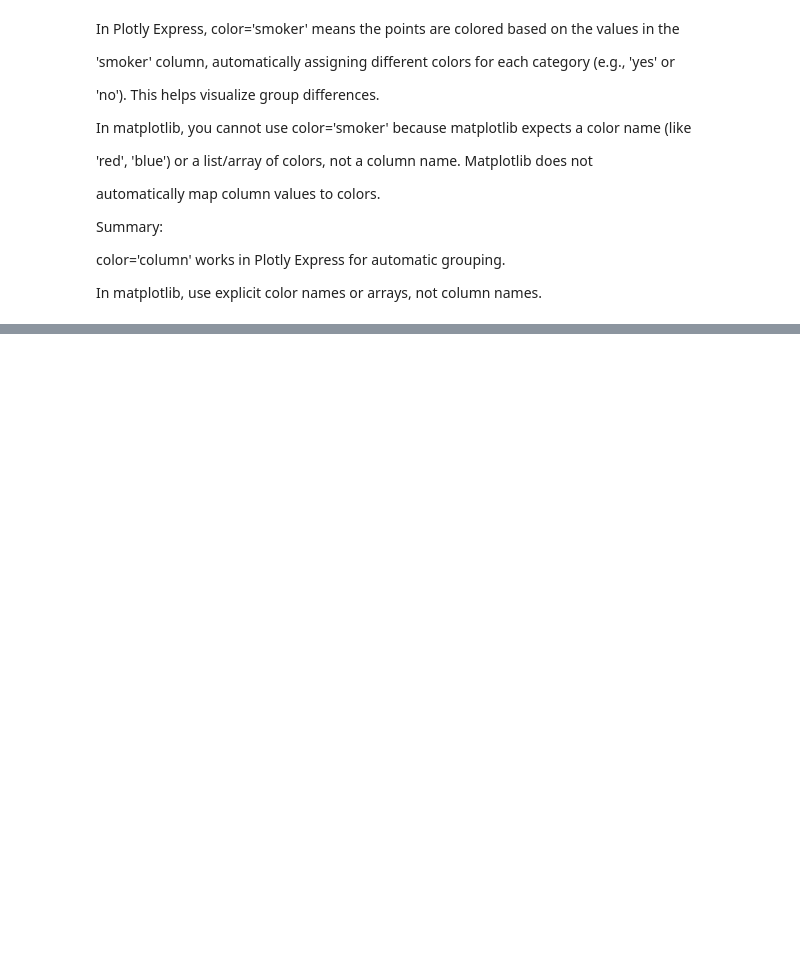
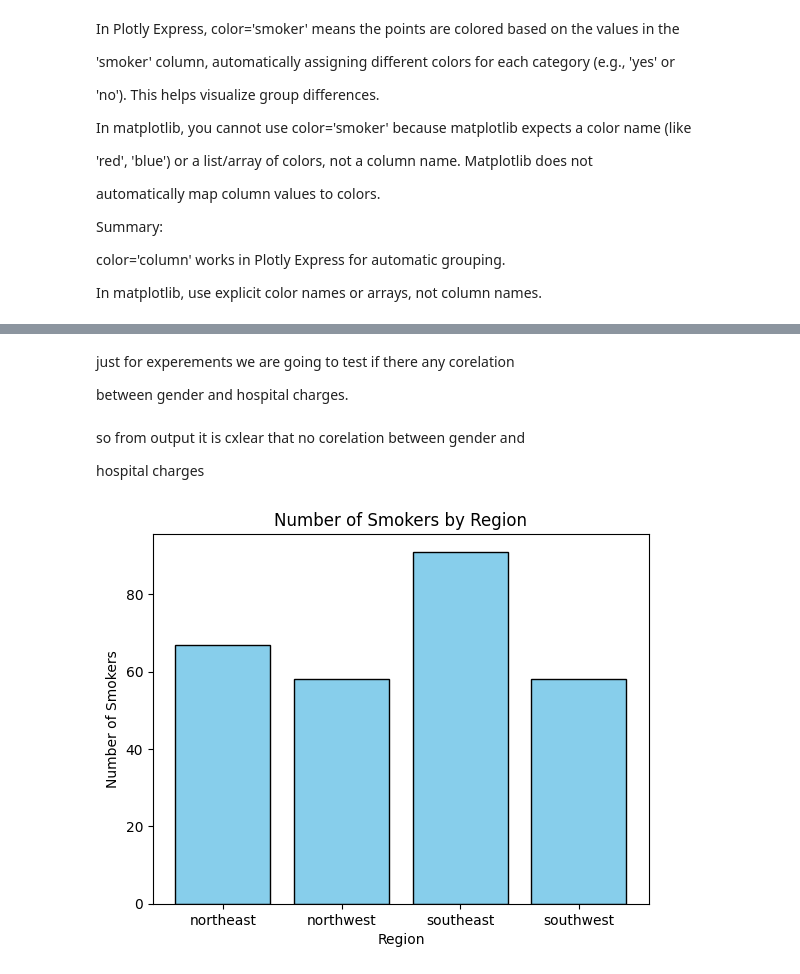
Before and after one commit to adith369-web/ml-projects, a Jupyter notebook: matplot_notes.ipynb, the cells around one changed output, grey strips where cells are left out. Drawn from its saved outputs; the diff is of its cells as text; code cells hidden in the pictures; blank space fills up the shorter version.

```diff
--- a/matplot_notes.ipynb
+++ b/matplot_notes.ipynb
@@ -456,0 +475,4 @@ In matplotlib, use explicit color names or arrays, not column names.
+# %% [markdown]
+just for experements we are going to test if there any corelation
+
+between gender and hospital charges.
@@ -456,0 +485,4 @@ In matplotlib, use explicit color names or arrays, not column names.
+# %% [markdown]
+so from output it is cxlear that no corelation between gender and
+
+hospital charges
@@ -456,0 +497,14 @@ In matplotlib, use explicit color names or arrays, not column names.
+# %%
+import matplotlib.pyplot as plt
+
+# Count number of smokers ('yes') in each region
+smoker_counts = df[df['smoker'] == 'yes'].groupby('region').size()
+
+# Plot bar chart
+plt.bar(smoker_counts.index, smoker_counts.values, color='skyblue', edgecolor='black')
+plt.xlabel('Region')
+plt.ylabel('Number of Smokers')
+plt.title('Number of Smokers by Region')
+plt.show()
+# %% [output]
+[figure, added]
```
Also changed, not shown: parts of 9 cells of this notebook, 2 other files.
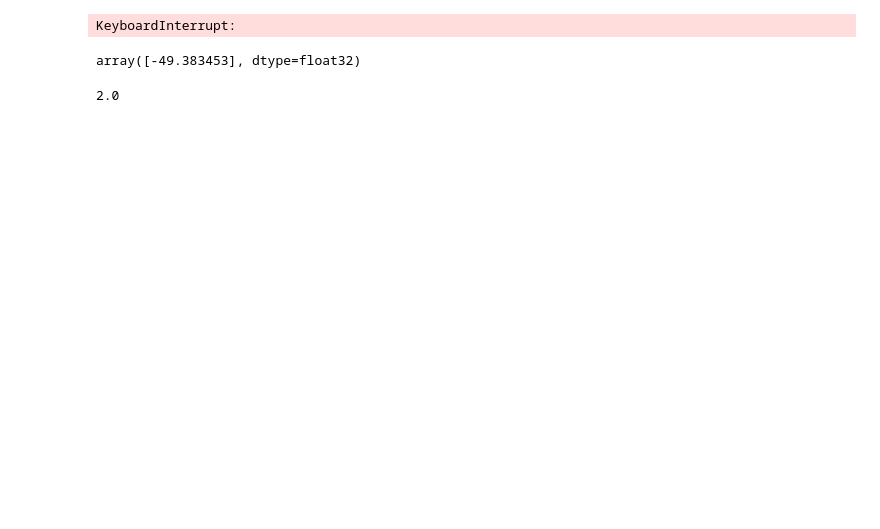
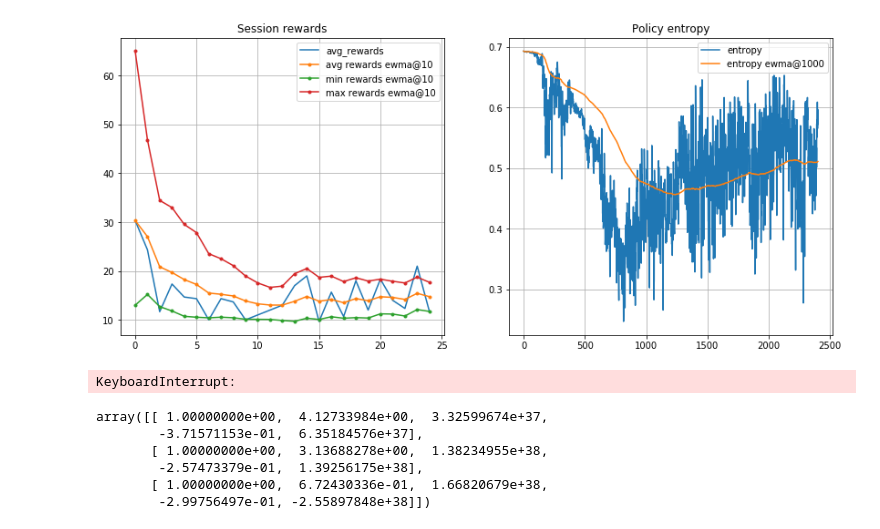
Before and after one commit to cmm801/reinforcement_learning, a Jupyter notebook: actor_critic_example.ipynb, the cells around one changed output. Drawn from its saved outputs; the diff is of its cells as text; code cells hidden in the pictures; blank space fills up the shorter version.

```diff
--- a/actor_critic_example.ipynb
+++ b/actor_critic_example.ipynb
@@ -8,27 +8,25 @@ import actor_critic
 import importlib
 importlib.reload(actor_critic)
 from actor_critic import ActorCritic, EnvBatch
+# %%
+environ_name = "CartPole-v0"
+env = EnvBatch( lambda : gym.make(environ_name), n_envs=10 )
+
+lin_feature_func = lambda x : np.hstack( [ np.ones( (x.shape[0],1) ), x ] )
+
+actor = actor_critic.ActorLinear(feature_func=lin_feature_func, env=env,
+                      scale_model_inputs=True, activation='elu')
+critic = actor_critic.CriticLinear(feature_func=lin_feature_func, env=env,
+                      scale_model_inputs=True, activation='elu')
 # %%
-environ_name = "CartPole-v0"
-
-env = EnvBatch( environ_name, n_envs=10 )
 ac = ActorCritic(
                  env=env,
                  entropy_coef=0.01,
-                 scale_model_inputs=True,
                  actor_learning_rate=0.001,
                  critic_learning_rate=0.001
                 )
 # %%
-ac.run(n_iters=100001, gamma=0.99)
+ac.run(n_iters=10001, gamma=0.99)
 # %% [output]
+[figure, added]
 KeyboardInterrupt:
-# %%
-sp = gym.spaces.Box(low=np.array([-100]), high=np.array([100]) )
-sp.sample()
-# %% [output]
-array([-49.383453], dtype=float32)
-# %%
-fminbound( lambda x : (x-2) ** 2, -10, 10 )
-# %% [output]
-2.0
@@ -35,3 +35,14 @@ fminbound( lambda x : (x-2) ** 2, -10, 10 )
+# %%
+feature_func = lambda x : np.hstack( [ np.ones( (x.shape[0],1) ), x ] )
+samples = np.array( [ env.observation_space.sample() for _ in range(3) ] )
+feature_func( np.array([ env.observation_space.sample() for _ in range(3) ]) )
+# %% [output]
+array([[ 1.00000000e+00,  4.12733984e+00,  3.32599674e+37,
+        -3.71571153e-01,  6.35184576e+37],
+       [ 1.00000000e+00,  3.13688278e+00,  1.38234955e+38,
+        -2.57473379e-01,  1.39256175e+38],
+       [ 1.00000000e+00,  6.72430336e-01,  1.66820679e+38,
+        -2.99756497e-01, -2.55897848e+38]])
 # %%
 E = [env]
 A = tf.convert_to_tensor(np.array( [1]))
```
Also changed, not shown: parts of 1 cell of this notebook, 2 other files.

** REQUIREMENT **
Output each of the lines above exactly, apart from the images.

** EXPECTED OUTPUT **
Before and after one commit to adith369-web/ml-projects, a Jupyter notebook: matplot_notes.ipynb, the cells around one changed output, grey strips where cells are left out. Drawn from its saved outputs; the diff is of its cells as text; code cells hidden in the pictures; blank space fills up the shorter version.

```diff
--- a/matplot_notes.ipynb
+++ b/matplot_notes.ipynb
@@ -456,0 +475,4 @@ In matplotlib, use explicit color names or arrays, not column names.
+# %% [markdown]
+just for experements we are going to test if there any corelation
+
+between gender and hospital charges.
@@ -456,0 +485,4 @@ In matplotlib, use explicit color names or arrays, not column names.
+# %% [markdown]
+so from output it is cxlear that no corelation between gender and
+
+hospital charges
@@ -456,0 +497,14 @@ In matplotlib, use explicit color names or arrays, not column names.
+# %%
+import matplotlib.pyplot as plt
+
+# Count number of smokers ('yes') in each region
+smoker_counts = df[df['smoker'] == 'yes'].groupby('region').size()
+
+# Plot bar chart
+plt.bar(smoker_counts.index, smoker_counts.values, color='skyblue', edgecolor='black')
+plt.xlabel('Region')
+plt.ylabel('Number of Smokers')
+plt.title('Number of Smokers by Region')
+plt.show()
+# %% [output]
+[figure, added]
```
Also changed, not shown: parts of 9 cells of this notebook, 2 other files.
Before and after one commit to cmm801/reinforcement_learning, a Jupyter notebook: actor_critic_example.ipynb, the cells around one changed output. Drawn from its saved outputs; the diff is of its cells as text; code cells hidden in the pictures; blank space fills up the shorter version.

```diff
--- a/actor_critic_example.ipynb
+++ b/actor_critic_example.ipynb
@@ -8,27 +8,25 @@ import actor_critic
 import importlib
 importlib.reload(actor_critic)
 from actor_critic import ActorCritic, EnvBatch
+# %%
+environ_name = "CartPole-v0"
+env = EnvBatch( lambda : gym.make(environ_name), n_envs=10 )
+
+lin_feature_func = lambda x : np.hstack( [ np.ones( (x.shape[0],1) ), x ] )
+
+actor = actor_critic.ActorLinear(feature_func=lin_feature_func, env=env,
+                      scale_model_inputs=True, activation='elu')
+critic = actor_critic.CriticLinear(feature_func=lin_feature_func, env=env,
+                      scale_model_inputs=True, activation='elu')
 # %%
-environ_name = "CartPole-v0"
-
-env = EnvBatch( environ_name, n_envs=10 )
 ac = ActorCritic(
                  env=env,
                  entropy_coef=0.01,
-                 scale_model_inputs=True,
                  actor_learning_rate=0.001,
                  critic_learning_rate=0.001
                 )
 # %%
-ac.run(n_iters=100001, gamma=0.99)
+ac.run(n_iters=10001, gamma=0.99)
 # %% [output]
+[figure, added]
 KeyboardInterrupt:
-# %%
-sp = gym.spaces.Box(low=np.array([-100]), high=np.array([100]) )
-sp.sample()
-# %% [output]
-array([-49.383453], dtype=float32)
-# %%
-fminbound( lambda x : (x-2) ** 2, -10, 10 )
-# %% [output]
-2.0
@@ -35,3 +35,14 @@ fminbound( lambda x : (x-2) ** 2, -10, 10 )
+# %%
+feature_func = lambda x : np.hstack( [ np.ones( (x.shape[0],1) ), x ] )
+samples = np.array( [ env.observation_space.sample() for _ in range(3) ] )
+feature_func( np.array([ env.observation_space.sample() for _ in range(3) ]) )
+# %% [output]
+array([[ 1.00000000e+00,  4.12733984e+00,  3.32599674e+37,
+        -3.71571153e-01,  6.35184576e+37],
+       [ 1.00000000e+00,  3.13688278e+00,  1.38234955e+38,
+        -2.57473379e-01,  1.39256175e+38],
+       [ 1.00000000e+00,  6.72430336e-01,  1.66820679e+38,
+        -2.99756497e-01, -2.55897848e+38]])
 # %%
 E = [env]
 A = tf.convert_to_tensor(np.array( [1]))
```
Also changed, not shown: parts of 1 cell of this notebook, 2 other files.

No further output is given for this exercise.